> _PROBLEM DESCRIPTION_
Copy each line containing the word "tasks" from the records that follow, please.

> _Dataset items_
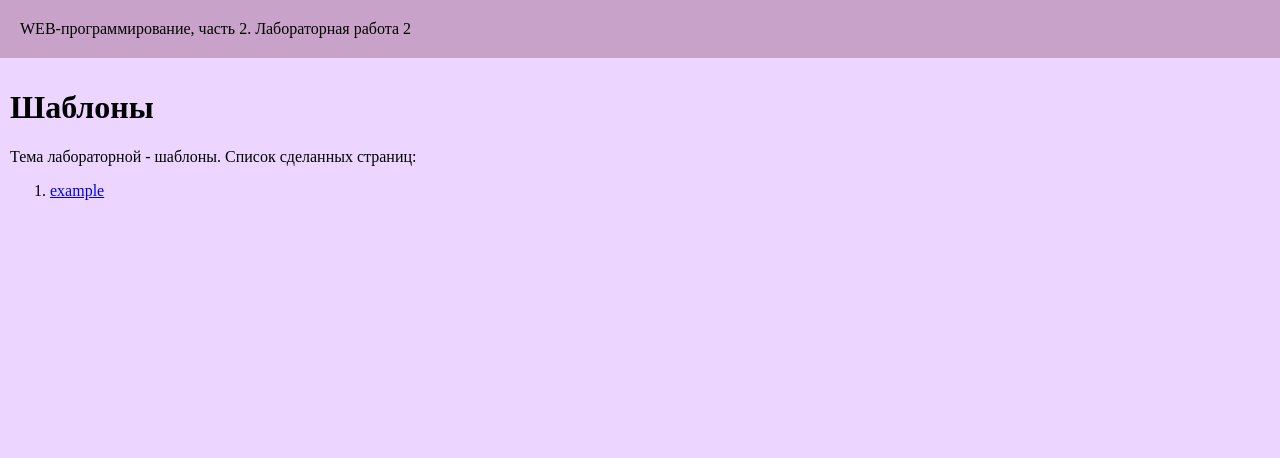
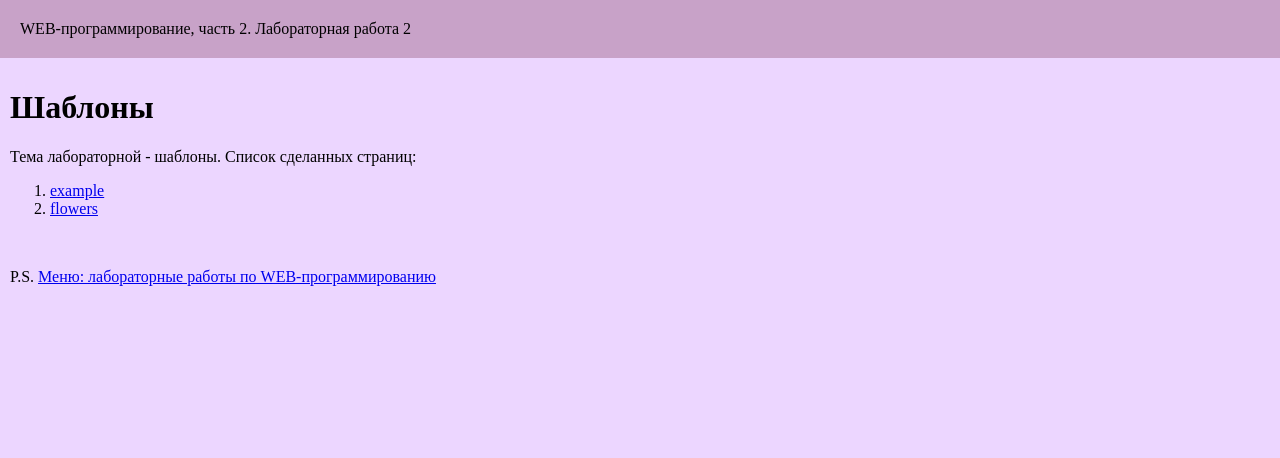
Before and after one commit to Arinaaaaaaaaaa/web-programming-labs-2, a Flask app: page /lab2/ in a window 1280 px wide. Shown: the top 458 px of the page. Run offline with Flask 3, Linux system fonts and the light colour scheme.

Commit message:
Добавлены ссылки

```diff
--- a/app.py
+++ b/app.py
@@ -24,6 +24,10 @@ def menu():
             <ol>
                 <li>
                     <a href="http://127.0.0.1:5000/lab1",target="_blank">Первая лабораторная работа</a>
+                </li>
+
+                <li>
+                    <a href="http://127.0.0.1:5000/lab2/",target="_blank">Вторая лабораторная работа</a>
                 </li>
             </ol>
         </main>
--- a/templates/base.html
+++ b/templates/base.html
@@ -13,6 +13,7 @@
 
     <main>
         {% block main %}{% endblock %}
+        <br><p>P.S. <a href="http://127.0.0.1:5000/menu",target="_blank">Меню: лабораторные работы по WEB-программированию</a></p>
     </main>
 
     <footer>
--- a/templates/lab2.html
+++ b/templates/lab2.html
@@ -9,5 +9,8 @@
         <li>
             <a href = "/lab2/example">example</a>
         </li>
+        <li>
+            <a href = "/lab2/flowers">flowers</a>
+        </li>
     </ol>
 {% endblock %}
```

---

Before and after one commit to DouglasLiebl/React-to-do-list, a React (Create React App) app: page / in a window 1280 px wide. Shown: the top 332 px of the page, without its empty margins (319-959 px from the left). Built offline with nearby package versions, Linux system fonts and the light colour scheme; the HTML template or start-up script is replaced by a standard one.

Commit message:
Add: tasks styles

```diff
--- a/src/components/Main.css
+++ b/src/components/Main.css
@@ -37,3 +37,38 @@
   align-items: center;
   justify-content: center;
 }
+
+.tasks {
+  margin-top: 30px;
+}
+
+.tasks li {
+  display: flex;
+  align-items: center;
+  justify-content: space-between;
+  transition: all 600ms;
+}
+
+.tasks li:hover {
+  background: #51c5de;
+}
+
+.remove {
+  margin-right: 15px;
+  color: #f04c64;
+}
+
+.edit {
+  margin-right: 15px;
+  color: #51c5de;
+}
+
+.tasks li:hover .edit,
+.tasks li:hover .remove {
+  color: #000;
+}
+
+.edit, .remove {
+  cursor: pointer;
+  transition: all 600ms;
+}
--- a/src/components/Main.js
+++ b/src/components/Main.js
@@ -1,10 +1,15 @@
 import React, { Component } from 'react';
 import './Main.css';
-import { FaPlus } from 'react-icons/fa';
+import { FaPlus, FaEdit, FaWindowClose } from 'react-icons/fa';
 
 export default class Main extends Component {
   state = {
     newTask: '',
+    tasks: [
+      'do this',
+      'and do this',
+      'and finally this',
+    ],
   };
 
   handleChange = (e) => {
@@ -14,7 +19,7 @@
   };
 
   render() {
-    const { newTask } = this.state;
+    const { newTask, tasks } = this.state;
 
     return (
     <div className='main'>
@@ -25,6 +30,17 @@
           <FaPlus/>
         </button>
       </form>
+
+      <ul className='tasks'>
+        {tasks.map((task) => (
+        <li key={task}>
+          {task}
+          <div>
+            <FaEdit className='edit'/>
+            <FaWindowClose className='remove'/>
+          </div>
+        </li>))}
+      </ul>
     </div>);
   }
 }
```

==

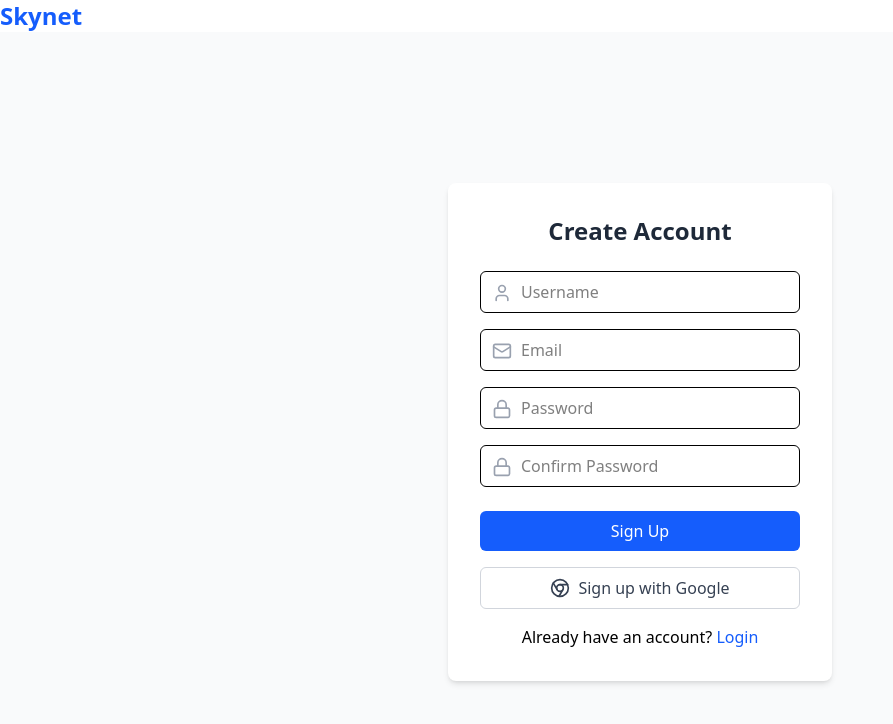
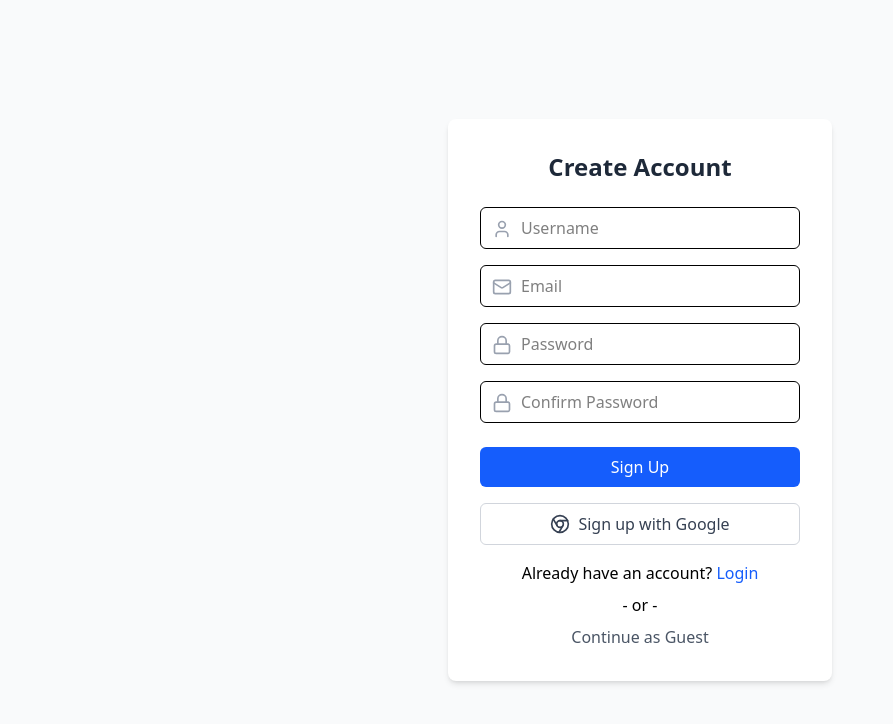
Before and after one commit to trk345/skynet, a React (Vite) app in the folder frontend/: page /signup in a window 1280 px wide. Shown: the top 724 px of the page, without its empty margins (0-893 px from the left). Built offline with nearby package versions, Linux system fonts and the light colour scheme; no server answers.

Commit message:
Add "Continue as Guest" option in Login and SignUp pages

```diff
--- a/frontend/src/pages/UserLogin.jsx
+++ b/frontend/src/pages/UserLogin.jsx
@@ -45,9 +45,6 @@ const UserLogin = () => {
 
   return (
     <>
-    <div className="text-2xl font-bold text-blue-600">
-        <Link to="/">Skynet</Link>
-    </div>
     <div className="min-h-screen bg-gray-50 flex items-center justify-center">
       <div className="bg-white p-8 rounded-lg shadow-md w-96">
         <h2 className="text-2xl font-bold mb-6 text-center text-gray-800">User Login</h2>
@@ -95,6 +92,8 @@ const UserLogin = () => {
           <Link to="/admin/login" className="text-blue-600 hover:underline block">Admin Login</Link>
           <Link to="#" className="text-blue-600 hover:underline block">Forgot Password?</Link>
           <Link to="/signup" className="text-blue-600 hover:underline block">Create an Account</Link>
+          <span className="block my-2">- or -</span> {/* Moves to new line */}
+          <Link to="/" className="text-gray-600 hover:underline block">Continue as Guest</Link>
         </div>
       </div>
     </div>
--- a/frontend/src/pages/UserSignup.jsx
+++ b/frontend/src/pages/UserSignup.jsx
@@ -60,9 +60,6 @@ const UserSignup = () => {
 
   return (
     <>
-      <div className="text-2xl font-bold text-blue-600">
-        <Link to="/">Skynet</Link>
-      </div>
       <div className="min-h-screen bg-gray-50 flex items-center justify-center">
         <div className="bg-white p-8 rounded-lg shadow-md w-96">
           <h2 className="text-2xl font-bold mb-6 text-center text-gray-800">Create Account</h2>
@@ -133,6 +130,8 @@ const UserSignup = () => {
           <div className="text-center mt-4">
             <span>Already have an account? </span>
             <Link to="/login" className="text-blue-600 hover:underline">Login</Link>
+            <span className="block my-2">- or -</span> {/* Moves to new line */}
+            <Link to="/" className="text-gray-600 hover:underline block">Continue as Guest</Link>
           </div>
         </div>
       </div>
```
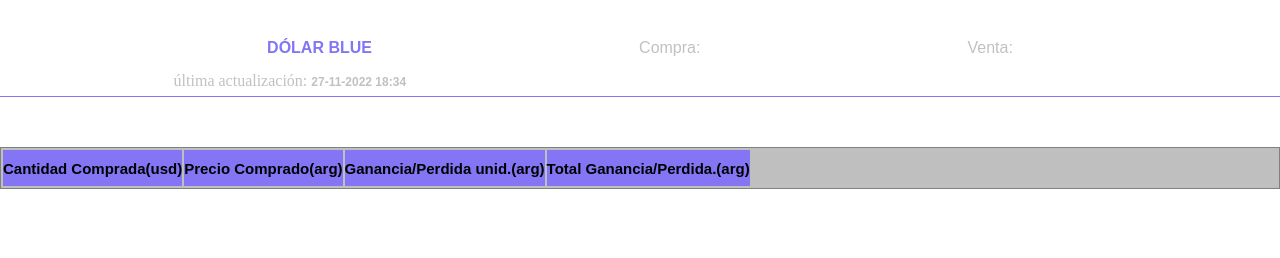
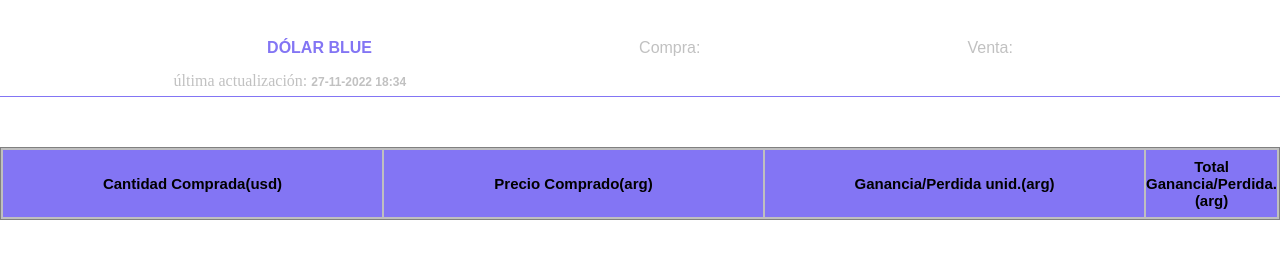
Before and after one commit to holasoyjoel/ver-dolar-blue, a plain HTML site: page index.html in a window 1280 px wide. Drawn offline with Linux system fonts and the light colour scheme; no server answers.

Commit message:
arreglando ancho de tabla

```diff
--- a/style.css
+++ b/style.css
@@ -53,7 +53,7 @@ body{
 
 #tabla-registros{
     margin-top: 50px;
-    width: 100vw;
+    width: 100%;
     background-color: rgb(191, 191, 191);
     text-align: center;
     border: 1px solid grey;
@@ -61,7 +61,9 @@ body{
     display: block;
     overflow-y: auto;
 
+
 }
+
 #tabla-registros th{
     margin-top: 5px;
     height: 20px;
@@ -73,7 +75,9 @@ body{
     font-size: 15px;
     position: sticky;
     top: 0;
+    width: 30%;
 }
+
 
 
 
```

> _EXERCISE OUTPUT_
Add: tasks styles
+.tasks {
+.tasks li {
+.tasks li:hover {
+.tasks li:hover .edit,
+.tasks li:hover .remove {
+    tasks: [
+    const { newTask, tasks } = this.state;
+      <ul className='tasks'>
+        {tasks.map((task) => (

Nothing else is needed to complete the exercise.